Once I was done, I went straight into a TV series. I first realized something was happening when it was playing… for nine and a half months. But not long after that, my mother became very, very ill. So my world consisted of radiation appointments, chemo, surgery, being at the house and trying to figure out what to do to make things better.
But I do remember my mom kept pointing out that the film was making more money than any other movie. And it wouldn’t be until 2015 when I started getting invited to do appearances all over the world and I started to see the fan base. I saw that incredible community of love and kindness. Everyone is so supportive and loyal. I am fully aware of it now.
Fox News: Did you and your mom get a chance to see the sequels?
Wells: I saw the sequel when I was in another state. I don’t know if my mom saw it or not. She was pretty sick. She didn’t get a chance to see my store and I owned it for three years before she died. I still have it. It will be 30 years in December. It’s Armani Wells in Studio City. She died on October 1994. But I saw the sequels, both of them.
I don’t know if she did. I know she wanted me to continue doing the part and didn’t agree with my decision. But I was just not in a place emotionally where I could handle any more than what I was already handling. I wanted my mother to be supported and cared for. I left acting altogether, but I knew I would come back. I never felt it was over. I’m still waiting to come back. I still don’t feel like it’s over.

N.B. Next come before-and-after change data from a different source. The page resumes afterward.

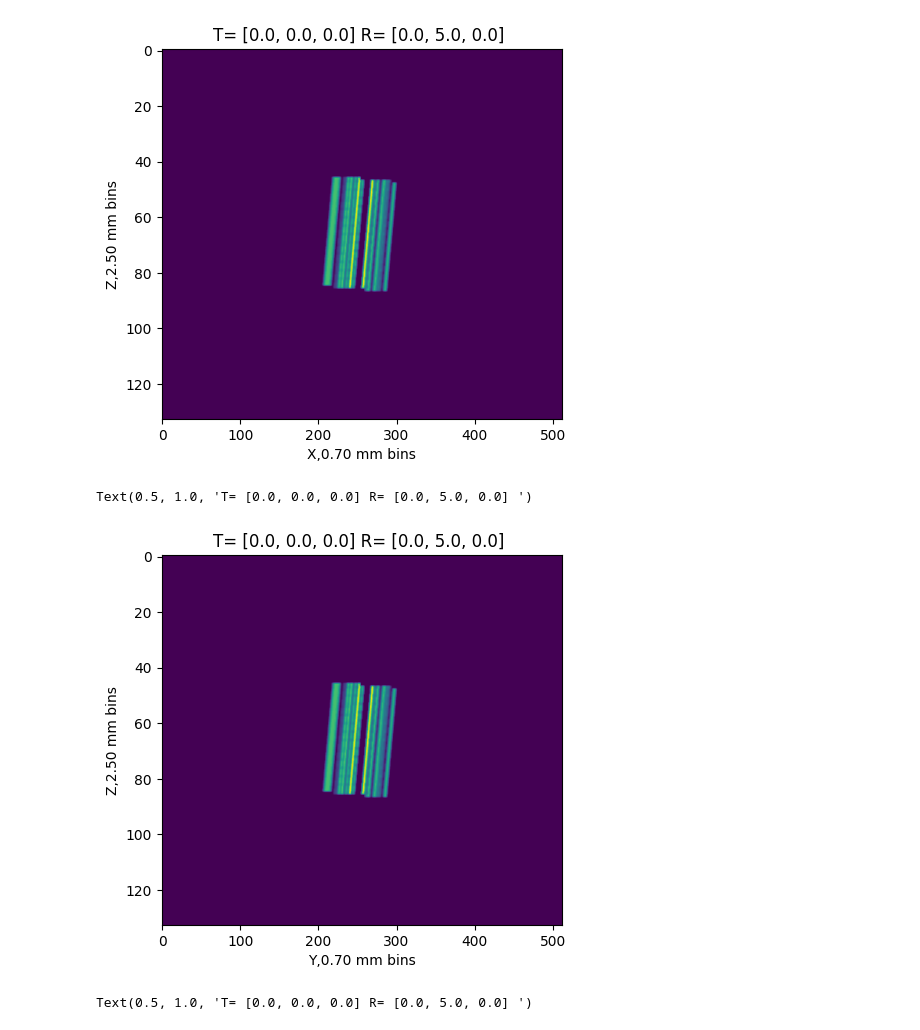
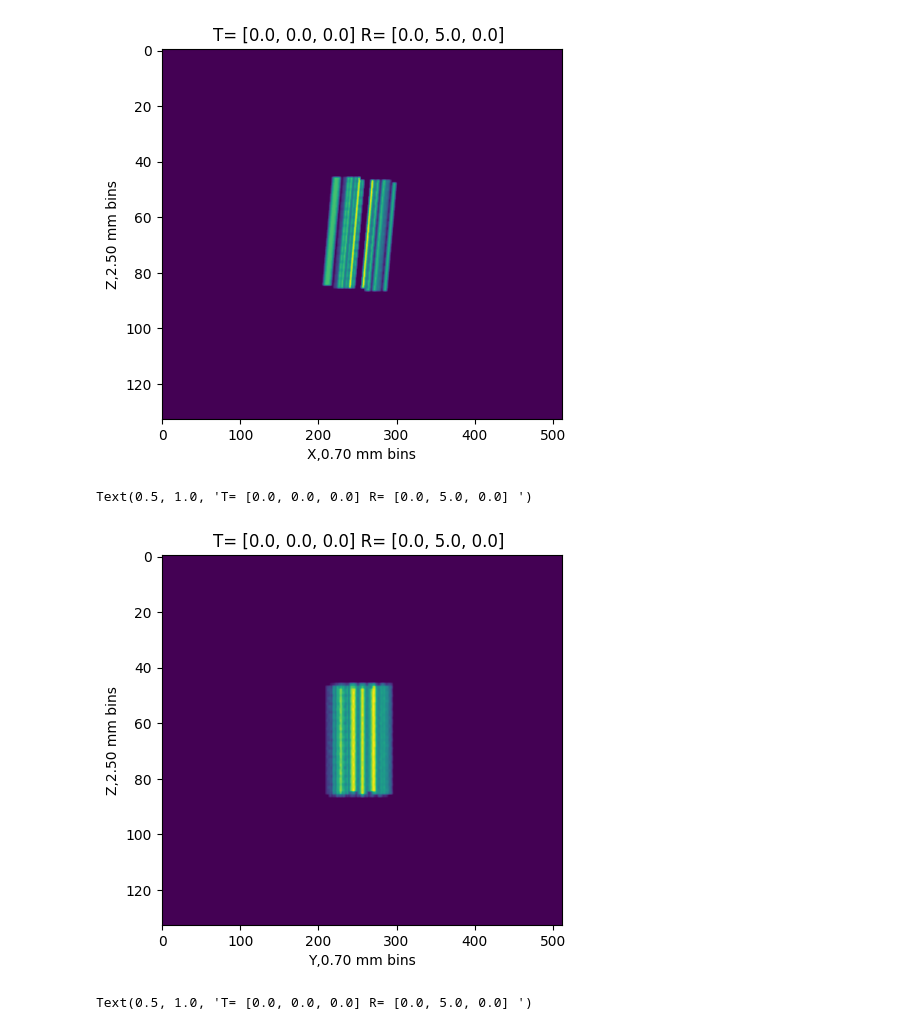
Before and after one commit to BillWorstell/derenzo_phantom, a Jupyter notebook: iCheckRotations.ipynb, the cells around one changed output. Cells and saved outputs as stored; diff of their text form; code cells hidden in the pictures.

```diff
--- a/iCheckRotations.ipynb
+++ b/iCheckRotations.ipynb
@@ -890,15 +892,15 @@ Text(0.5, 1.0, 'T= [0.0, 0.0, 0.0] R= [0.0, 5.0, 0.0] ')
 [figure]
 # %%
 ThisAspect=spacing[2]/spacing[0]
-plt.imshow(np.flipud(SumX.T),aspect=ThisAspect)
+plt.imshow(np.flipud(SumY.T),aspect=ThisAspect)
 plt.xlabel(f'Y,{spacing[1]:0.2f} mm bins')
 plt.ylabel(f'Z,{spacing[2]:0.2f} mm bins')
 TranslateString=f'T= [{TranslatePhantom[0]:.1f}, ' + f'{TranslatePhantom[1]:.1f}, ' + f'{TranslatePhantom[2]:.1f}] '
 RotateString=f'R= [{psiDeg:.1f}, ' + f'{thetaDeg:.1f}, ' + f'{phiDeg:.1f}] '
 plt.title(TranslateString + RotateString)
 # %% [output]
 Text(0.5, 1.0, 'T= [0.0, 0.0, 0.0] R= [0.0, 5.0, 0.0] ')
-[figure, old version]
+[figure, new version]
 # %%
 plt.imshow(np.flipud(SumZ.T))
 plt.xlabel(f'X,{spacing[0]:0.2f} mm bins')
```
Also changed, not shown: parts of 23 cells of this notebook.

Fox News: You became a dream girl for many in “Back to the Future.” How did you feel about your newfound fame and the attention you were receiving?
Wells: I didn’t know. Nobody told me until, gosh, 10 years later. I ran into someone from high school who said, “I had the biggest crush on you.” And I said, “But you never said hello to me in the hallway.” *Laughs*. But for the last 15 years, grown men have told me I was their first crush. One time, I was even told “I broke up with my girlfriend after seeing you in the movie because you were the perfect girlfriend.”
I’ve had guys tell me. “I married someone named Jennifer” or “I named my daughter Jennifer because of you.” But I didn’t know it at the time. Now I can smile and think to myself, “That’s cool.” And at least now I know.